Plans aired to make Fort Washington Office Park competitive
Flood control, an eastbound slip ramp and proposed zoning changes in the Fort Washington Office Park were among the items served up at a Sept. 20 luncheon meeting of the Fort Washington Business Alliance.
A “State of the Fort Washington Office Park” presented by Upper Dublin Township Manager Paul Leonard touched on the issues of flood control, improved transportation, amenities and market-based development policies.
“A lot is going on,” Leonard told about 40 members of the business group.
Flooding, a “central issue” of the office park, is being addressed, in part with the construction of two dams — one behind the Mercedes- Benz parts and service facility on Dreshertown Road, the other near the CHAC athletic fields on Highland Avenue, he said.
The township hired a lobbyist to help secure an $11.6 million grant from the state, with the township putting up about $3.5 million for the dams, expected to be operational by next August or September, Leonard said.

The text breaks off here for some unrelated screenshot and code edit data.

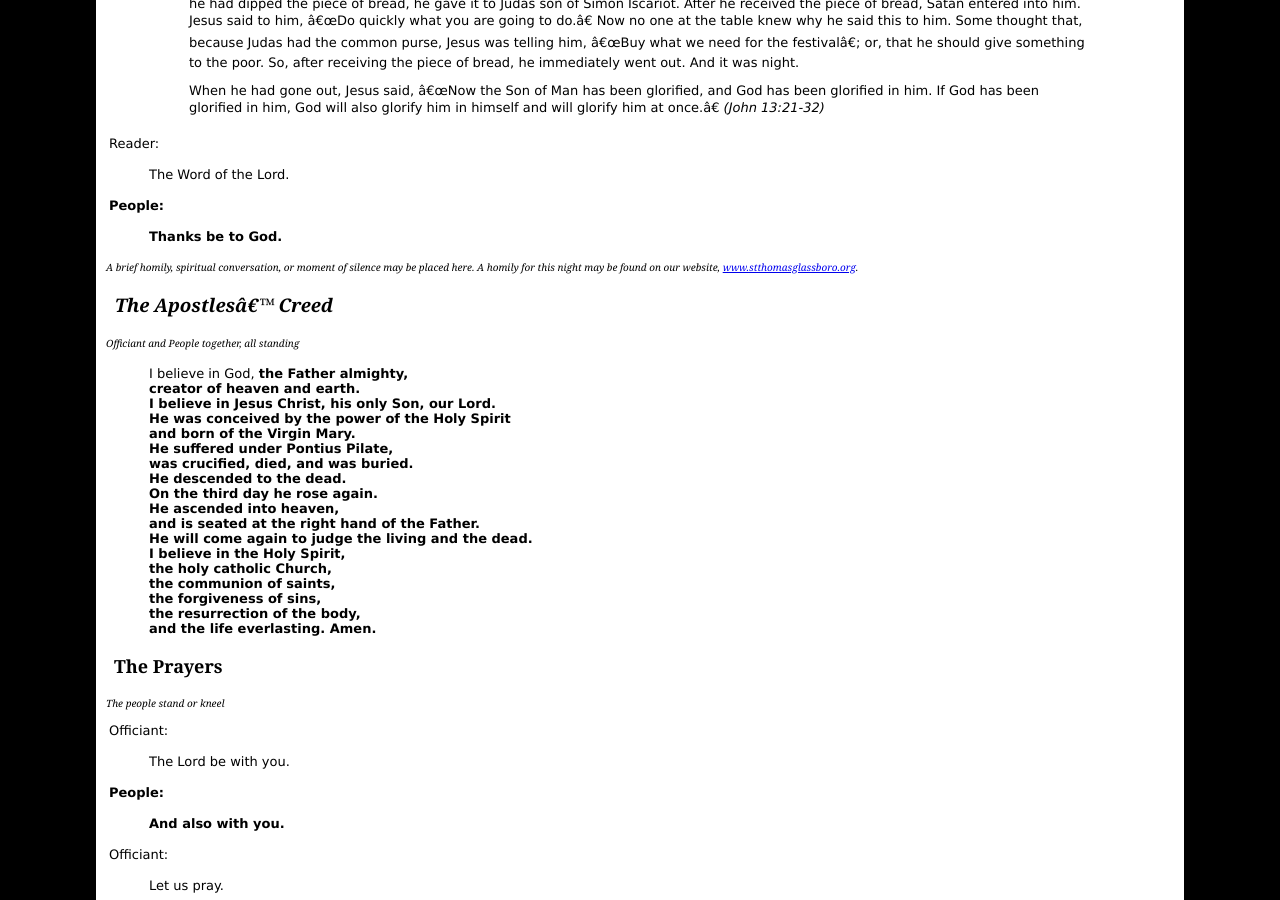
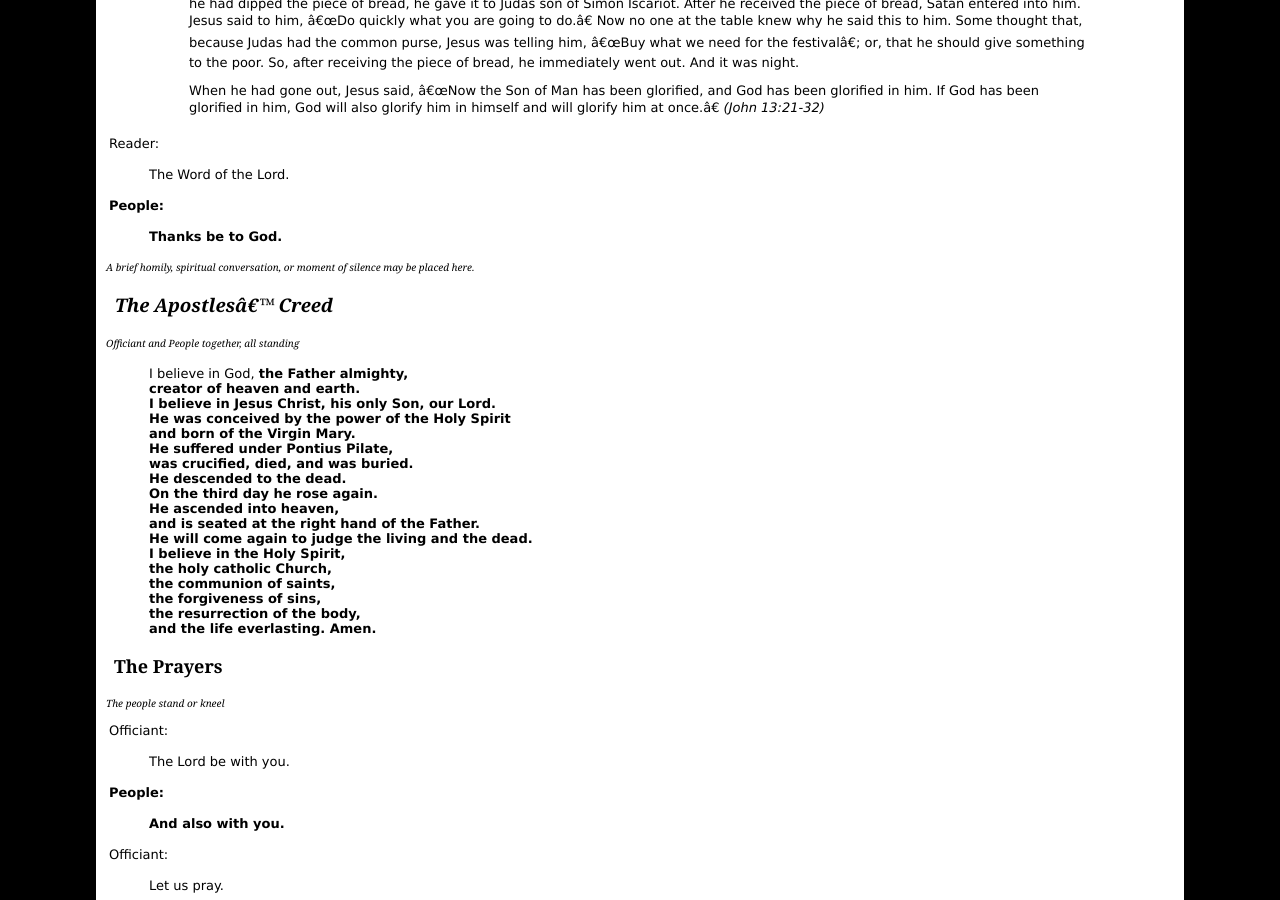
Before and after one commit to toddfoster/toddfoster.github.com, a Jekyll site: the page built from stt2020-epwed.md, in a window 1280 px wide and 900 px high, scrolled down 4033 px. Built offline with Jekyll 4.4.1, drawn with Linux system fonts in a browser that asks for light colours.

Commit message:
rm online homily promise

```diff
--- a/stt2020-epwed.md
+++ b/stt2020-epwed.md
@@ -220,7 +220,7 @@ Reader:
 **People:**
 > **Thanks be to God.**
 
-#### A brief homily, spiritual conversation, or moment of silence may be placed here. A homily for this night may be found on our website, [www.stthomasglassboro.org](www.stthomasglassboro.org).
+#### A brief homily, spiritual conversation, or moment of silence may be placed here.
 
 ### The Apostles' Creed
 #### Officiant and People together, all standing
```
Also changed, not shown: stt2020-epmon.md (+1 -1 lines), stt2020-eptue.md (+1 -1 lines).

Of the 19 structures in the office park that are prone to flooding, eight will not flood after the project, but 11 still will.
The township is also working on zoning changes in the office park that will “make it more difficult to invest in properties in a flood plain,” he said. One initiative is a TDR, transfer of development rights, that will put a value on a property that floods and offer a transfer of credits to a tract on higher ground, as “a payback for people we’re saying it’s hopeless.”
“We want developers to develop here outside the flood plain,” Leonard said.
Transportation improvements would include an estimated $32.5 million to rebuild all the roads in the office park, which are 57 years old and “shot,” he said. There would be more of a focus on multimodal transit involving the Fort Washington train station, and the township and Turnpike Commission have discussed a possible eastbound on-off slip ramp on the opposite side from the existing westbound on-off slip ramp off Virginia Drive, estimated at $20 million, he said.
“We think [the additional slip ramp] would raise the rents in the office park by $2 to $3 a square foot,” Leonard said.
The impact of the improvements in the office park are estimated to bring in $406,600 in new property tax revenues for the township and $2.05 million for the school district, he said.
Another way to revamp the office park is to offer some mixeduse zoning, he said.
“The township is putting its zoning and land development ordinances on the table,” Leonard said, with the possibility of having townhomes or apartments and retail permitted. The concept is to have the park a place people “want to live, work and play.”
A lobbyist has been identified to look for federal and state money and the township is considering hiring a professional planner in order to make the office park competitive, he said. To spruce up the turnpike/309 interchange, PennDOT is expected to put in some new plantings and the township will take over their maintenance, he said.
Wawa will soon break ground on the site opposite LA Fitness on Virginia Drive, and the township has received a $250,000 red light enforcement program grant that will put cameras on five traffic signals, not for ticketing, but to improve the flow of traffic in the Dresher triangle area.
State Rep. Todd Stephens, who attended the meeting, told the FWBA members, if re-elected, he plans to establish a small business advisory council in 2013 to meet quarterly and “discuss issues that are going on in Harrisburg and issues facing business owners.”
In addition, Stephens said he would hold town hall meetings to find out “what we can do in Harrisburg to help your business grow.”